WHAT THE TASK REQUIRES: Among the records, which lines include "students"? List them.

** Opening RECORDS PROVIDED block **

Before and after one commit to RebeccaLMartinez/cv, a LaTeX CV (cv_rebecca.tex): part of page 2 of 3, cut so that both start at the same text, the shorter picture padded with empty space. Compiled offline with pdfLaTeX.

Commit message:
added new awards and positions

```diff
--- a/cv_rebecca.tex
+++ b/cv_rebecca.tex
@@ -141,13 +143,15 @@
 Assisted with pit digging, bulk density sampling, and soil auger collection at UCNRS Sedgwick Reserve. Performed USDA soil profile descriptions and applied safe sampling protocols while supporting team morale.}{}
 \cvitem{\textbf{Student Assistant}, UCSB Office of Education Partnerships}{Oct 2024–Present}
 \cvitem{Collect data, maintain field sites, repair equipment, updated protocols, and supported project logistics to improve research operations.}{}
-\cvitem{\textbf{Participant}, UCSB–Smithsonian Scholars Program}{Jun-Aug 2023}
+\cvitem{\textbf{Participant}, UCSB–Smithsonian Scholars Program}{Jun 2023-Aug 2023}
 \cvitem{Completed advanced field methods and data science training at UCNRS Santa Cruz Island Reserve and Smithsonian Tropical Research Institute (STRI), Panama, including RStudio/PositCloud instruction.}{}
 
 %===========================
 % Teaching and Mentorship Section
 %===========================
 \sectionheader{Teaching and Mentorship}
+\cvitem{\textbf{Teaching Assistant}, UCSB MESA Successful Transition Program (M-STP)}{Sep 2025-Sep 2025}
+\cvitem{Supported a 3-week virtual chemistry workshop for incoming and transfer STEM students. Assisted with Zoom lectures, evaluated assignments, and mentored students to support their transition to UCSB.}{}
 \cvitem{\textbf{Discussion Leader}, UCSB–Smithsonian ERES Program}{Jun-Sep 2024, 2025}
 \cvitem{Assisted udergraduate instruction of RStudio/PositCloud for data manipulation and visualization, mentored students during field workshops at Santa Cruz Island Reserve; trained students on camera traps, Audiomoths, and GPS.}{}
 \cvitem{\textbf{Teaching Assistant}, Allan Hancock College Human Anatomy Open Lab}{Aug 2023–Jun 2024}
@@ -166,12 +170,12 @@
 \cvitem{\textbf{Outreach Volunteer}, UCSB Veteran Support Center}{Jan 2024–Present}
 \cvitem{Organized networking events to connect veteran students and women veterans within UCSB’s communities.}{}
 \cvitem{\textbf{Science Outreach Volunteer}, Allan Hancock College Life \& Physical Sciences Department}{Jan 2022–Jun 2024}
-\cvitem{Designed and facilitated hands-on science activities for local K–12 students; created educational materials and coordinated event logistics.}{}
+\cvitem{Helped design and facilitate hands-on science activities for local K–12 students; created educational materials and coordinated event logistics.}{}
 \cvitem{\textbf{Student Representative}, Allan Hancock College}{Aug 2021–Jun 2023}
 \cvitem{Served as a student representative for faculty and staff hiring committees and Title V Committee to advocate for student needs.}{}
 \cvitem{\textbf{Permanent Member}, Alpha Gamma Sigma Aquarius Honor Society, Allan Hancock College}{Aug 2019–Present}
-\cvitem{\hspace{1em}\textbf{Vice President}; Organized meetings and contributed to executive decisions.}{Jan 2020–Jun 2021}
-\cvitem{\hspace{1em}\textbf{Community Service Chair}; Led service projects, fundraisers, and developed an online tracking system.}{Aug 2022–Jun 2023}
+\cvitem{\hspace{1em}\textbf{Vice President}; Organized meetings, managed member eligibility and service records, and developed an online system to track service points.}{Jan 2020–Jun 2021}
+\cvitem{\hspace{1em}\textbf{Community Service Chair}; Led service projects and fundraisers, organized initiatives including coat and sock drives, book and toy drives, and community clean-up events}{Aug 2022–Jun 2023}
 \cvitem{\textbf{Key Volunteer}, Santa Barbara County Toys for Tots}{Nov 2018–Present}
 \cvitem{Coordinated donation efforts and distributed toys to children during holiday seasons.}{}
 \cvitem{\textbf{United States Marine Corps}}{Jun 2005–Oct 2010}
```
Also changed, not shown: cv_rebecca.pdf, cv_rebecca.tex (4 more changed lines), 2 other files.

** Closing RECORDS PROVIDED block **
** Opening RECORDS PROVIDED block **

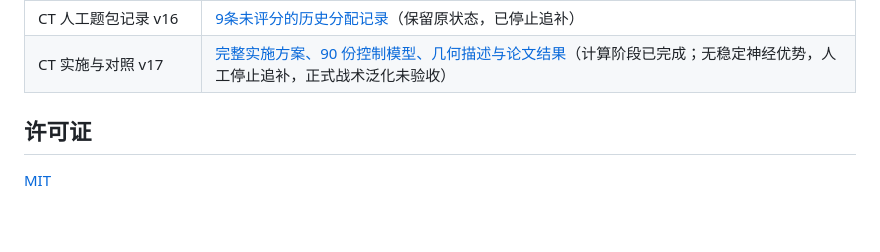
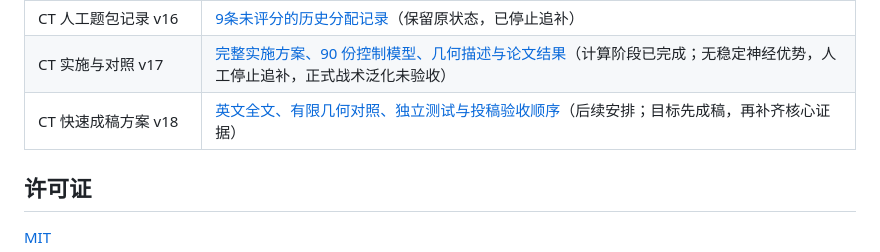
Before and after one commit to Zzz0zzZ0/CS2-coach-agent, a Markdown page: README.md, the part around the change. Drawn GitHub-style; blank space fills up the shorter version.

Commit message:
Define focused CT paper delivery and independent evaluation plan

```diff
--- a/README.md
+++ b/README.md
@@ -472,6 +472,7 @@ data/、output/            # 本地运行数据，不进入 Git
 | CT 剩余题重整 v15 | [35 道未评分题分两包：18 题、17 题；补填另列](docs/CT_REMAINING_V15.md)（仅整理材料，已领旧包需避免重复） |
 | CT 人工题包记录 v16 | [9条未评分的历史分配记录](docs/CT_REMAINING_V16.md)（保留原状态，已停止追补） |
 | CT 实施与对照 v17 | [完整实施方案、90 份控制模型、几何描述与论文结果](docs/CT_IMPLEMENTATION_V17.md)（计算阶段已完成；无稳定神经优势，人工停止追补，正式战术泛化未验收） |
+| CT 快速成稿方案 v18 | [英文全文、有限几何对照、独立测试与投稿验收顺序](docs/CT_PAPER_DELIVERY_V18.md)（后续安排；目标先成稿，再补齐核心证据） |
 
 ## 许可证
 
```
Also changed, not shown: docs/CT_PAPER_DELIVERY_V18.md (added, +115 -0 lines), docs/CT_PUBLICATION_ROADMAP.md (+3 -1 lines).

** Closing RECORDS PROVIDED block **
** Opening RECORDS PROVIDED block **

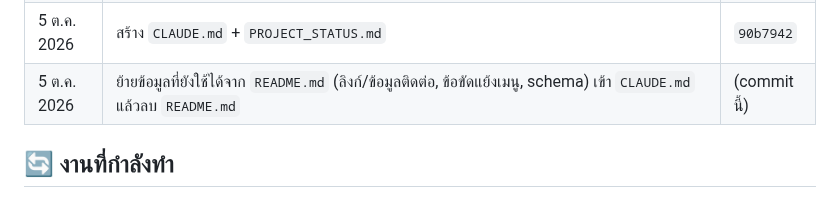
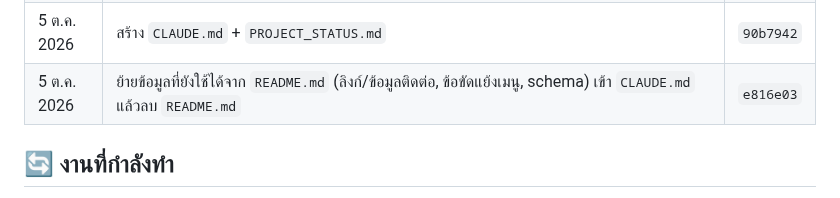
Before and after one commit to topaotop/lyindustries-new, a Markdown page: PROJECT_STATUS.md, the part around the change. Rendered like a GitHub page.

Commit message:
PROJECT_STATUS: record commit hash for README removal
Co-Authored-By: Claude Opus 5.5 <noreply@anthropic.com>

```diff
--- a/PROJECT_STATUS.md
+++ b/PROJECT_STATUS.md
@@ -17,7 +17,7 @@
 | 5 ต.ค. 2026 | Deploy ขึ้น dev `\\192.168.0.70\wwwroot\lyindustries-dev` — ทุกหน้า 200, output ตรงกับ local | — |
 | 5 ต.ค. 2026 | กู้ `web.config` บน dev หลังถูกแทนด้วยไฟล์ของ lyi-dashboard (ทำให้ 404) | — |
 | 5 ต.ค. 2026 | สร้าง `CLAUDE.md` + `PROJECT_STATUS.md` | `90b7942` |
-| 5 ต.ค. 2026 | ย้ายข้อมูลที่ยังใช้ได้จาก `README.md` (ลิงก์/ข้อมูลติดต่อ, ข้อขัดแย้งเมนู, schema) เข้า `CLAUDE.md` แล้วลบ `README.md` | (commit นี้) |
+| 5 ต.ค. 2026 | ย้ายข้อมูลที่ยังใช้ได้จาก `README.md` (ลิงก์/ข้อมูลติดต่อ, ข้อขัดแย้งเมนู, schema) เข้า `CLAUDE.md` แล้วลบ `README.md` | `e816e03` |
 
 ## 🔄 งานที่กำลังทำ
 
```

** Closing RECORDS PROVIDED block **

EXERCISE SOLUTION:
+\cvitem{Supported a 3-week virtual chemistry workshop for incoming and transfer STEM students. Assisted with Zoom lectures, evaluated assignments, and mentored students to support their transition to UCSB.}{}
 \cvitem{Assisted udergraduate instruction of RStudio/PositCloud for data manipulation and visualization, mentored students during field workshops at Santa Cruz Island Reserve; trained students on camera traps, Audiomoths, and GPS.}{}
 \cvitem{Organized networking events to connect veteran students and women veterans within UCSB’s communities.}{}
-\cvitem{Designed and facilitated hands-on science activities for local K–12 students; created educational materials and coordinated event logistics.}{}
+\cvitem{Helped design and facilitate hands-on science activities for local K–12 students; created educational materials and coordinated event logistics.}{}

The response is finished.